The York University Astronomical Observatory is an undergrad driven research and public outreach machine. Even located under the light-polluted skies of Toronto, it’s still able to do some pretty great imaging. A while back, I tested my hand at astrophotography with some decent results:
While they certainly aren’t Hubble quality, I was pretty happy with what I got. Note isn’t the best the York Observatory can do, the undergrads have some pretty serious talent. Check out the website (linked above) to see some of their great work.
Side story: The objects have the designation M51 and M64 because they are part of the original Messier Catalog created by Charles Messier, a French astronomer who lived from 1730-1817. Messier was a comet hunter.
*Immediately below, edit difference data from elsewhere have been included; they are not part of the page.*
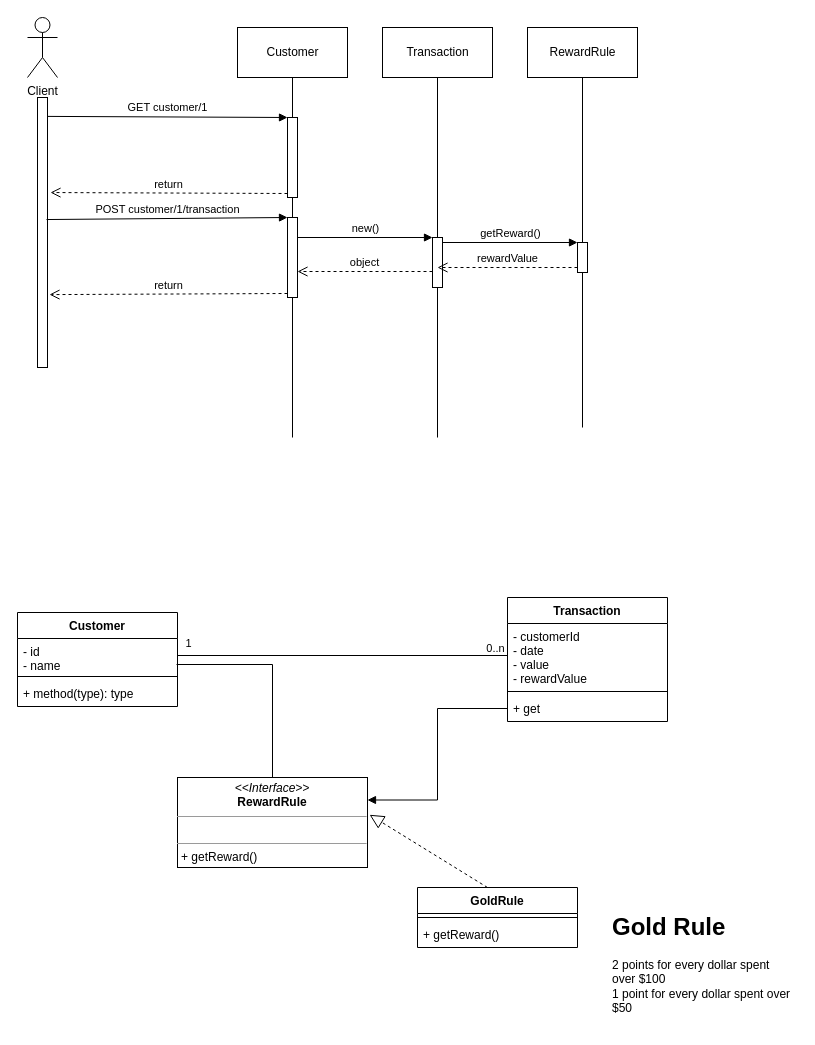
furlan/ms-rewards-webapi keeps this draw.io diagram as page "Page-2" (2 of 4) of System Design.drawio. Above is the earlier version. Source tidied: cells renumbered, new cells numbered last; positions are measured from the earlier drawing's top-left corner, leaving out a move shared by most shapes. Both pictures are drawn from the tidied source at 100%, with x=0, y=0 at pixel (17, 17).
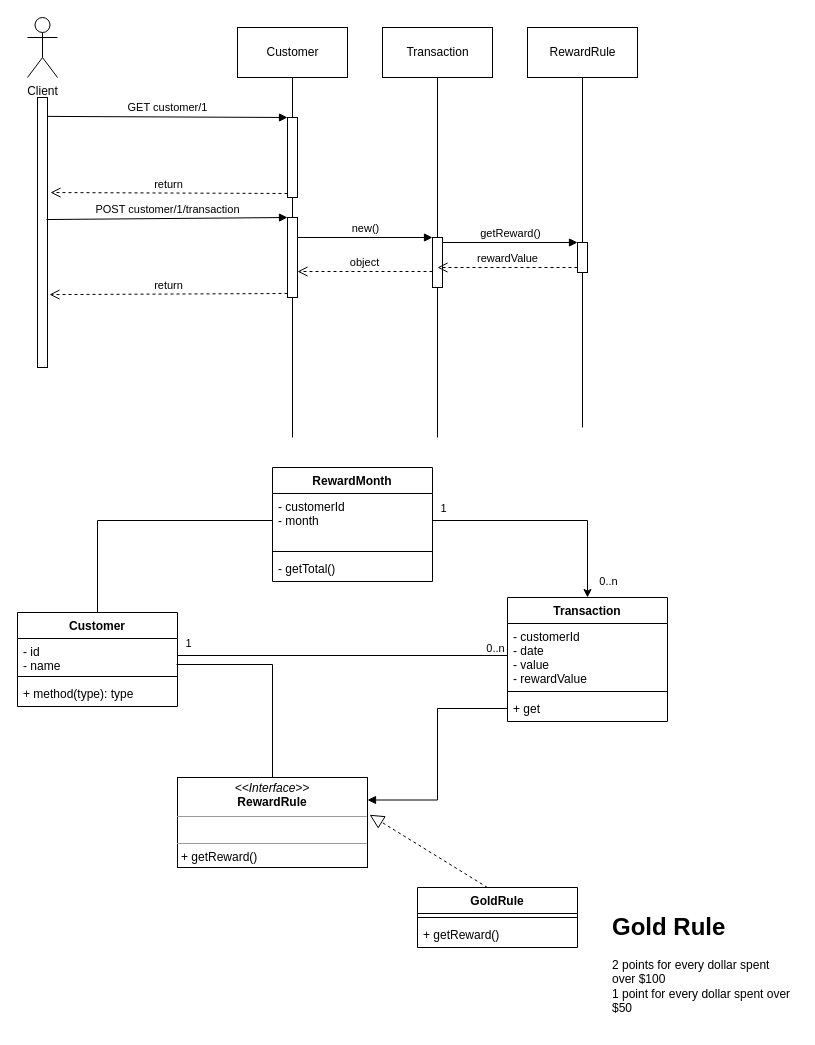
The same diagram, later.

Commit message:
Reward monthly response draft

Unchanged cells that the change refers to:
```xml
<mxCell id="2" value="Customer" style="swimlane;fontStyle=1;align=center;verticalAlign=top;horizontal=1;startSize=26;" parent="1" vertex="1">
  <mxGeometry y="595" width="160" height="94" as="geometry" />
</mxCell>
<mxCell id="6" value="Transaction" style="swimlane;fontStyle=1;align=center;verticalAlign=top;horizontal=1;startSize=26;" parent="1" vertex="1">
  <mxGeometry x="490" y="580" width="160" height="124" as="geometry" />
</mxCell>
```

The edit, as a diff of the source:
```diff
@@
+    <mxCell id="43" value="RewardMonth" style="swimlane;fontStyle=1;align=center;verticalAlign=top;horizontal=1;startSize=26;" parent="1" vertex="1">
+      <mxGeometry x="255" y="450" width="160" height="114" as="geometry" />
+    </mxCell>
+    <mxCell id="44" value="- customerId&#10;- month" style="text;strokeColor=none;fillColor=none;align=left;verticalAlign=top;spacingLeft=4;spacingRight=4;overflow=hidden;points=[[0,0.5],[1,0.5]];portConstraint=eastwest;" parent="43" vertex="1">
+      <mxGeometry y="26" width="160" height="54" as="geometry" />
+    </mxCell>
+    <mxCell id="45" style="line;strokeWidth=1;fillColor=none;align=left;verticalAlign=middle;spacingTop=-1;spacingLeft=3;spacingRight=3;labelPosition=right;" parent="43" vertex="1">
+      <mxGeometry y="80" width="160" height="8" as="geometry" />
+    </mxCell>
+    <mxCell id="46" value="- getTotal()" style="text;strokeColor=none;fillColor=none;align=left;verticalAlign=top;spacingLeft=4;spacingRight=4;overflow=hidden;" parent="43" vertex="1">
+      <mxGeometry y="88" width="160" height="26" as="geometry" />
+    </mxCell>
+    <mxCell id="47" style="edgeStyle=orthogonalEdgeStyle;rounded=0;jettySize=auto;html=1;exitX=1;exitY=0.5;exitDx=0;exitDy=0;entryX=0.5;entryY=0;entryDx=0;entryDy=0;" parent="1" edge="1" source="44" target="6">
+      <mxGeometry relative="1" as="geometry" />
+    </mxCell>
+    <mxCell id="48" value="1" style="edgeLabel;html=1;align=center;verticalAlign=middle;" parent="47" vertex="1">
+      <mxGeometry x="-0.96" y="1" relative="1" as="geometry">
+        <mxPoint x="5" y="-12" as="offset" />
+      </mxGeometry>
+    </mxCell>
+    <mxCell id="49" value="0..n" style="edgeLabel;html=1;align=center;verticalAlign=middle;" parent="47" vertex="1">
+      <mxGeometry x="0.85" relative="1" as="geometry">
+        <mxPoint x="20" as="offset" />
+      </mxGeometry>
+    </mxCell>
+    <mxCell id="50" style="edgeStyle=orthogonalEdgeStyle;rounded=0;jettySize=auto;html=1;exitX=0;exitY=0.5;exitDx=0;exitDy=0;entryX=0.5;entryY=0;entryDx=0;entryDy=0;endArrow=none;endFill=0;" parent="1" edge="1" source="44" target="2">
+      <mxGeometry relative="1" as="geometry" />
+    </mxCell>
```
As he toured the night sky looking for comets, he would often run across fuzzy objects (nebulae, clusters, galaxies, etc.) that he didn’t want to mistake for comets in the future. As a result he compiled these objects into the now famous list of ‘Messier objects.’ His original final version of the list was 103 objects long; since then 7 more have been added to make a final total of 110. Nowadays, the Messier Objects are a bunch of fantastic targets for both amateur and professional astronomers alike.
I’ve posted on this before (here), but I still find it fascinating. The Moon takes about 29.5 days to orbit the Earth once. We don’t really pay attention, but it’s constantly (though slowly) moving through our sky. Here are two easy steps to noticing the movement of the Moon: 1, choose a point of reference and 2, observe at the same time two nights in a row.
It was lucky that the Moon was passing by Venus on September 8, 2013. I happen to catch it from my apartment, so I snapped a pic and tweeted it:
— Jesse Rogerson (@jesserogerson) September 9, 2013
The next day, September 9, 2013, I happened to look out my window and see the Moon and Venus again! It being 24 hours later, it was very easy to see that the Moon had moved. So I tweeted the follow up, haha:
— Jesse Rogerson (@jesserogerson) September 10, 2013
By comparing the two photos, you can see just how far the Moon moves in 24 hours! While planets do move, they move a lot slower than our Moon. As a result, we can use Venus’ position as a point of reference to see the motion of the Moon. cool right?
I know the pics aren’t the best. They were taken by my cell phone. I really should invest in a decent camera one of these days. BUT (in my defence), this shows how easy you can do simple astronomy science experiments at home without any expensive equipment.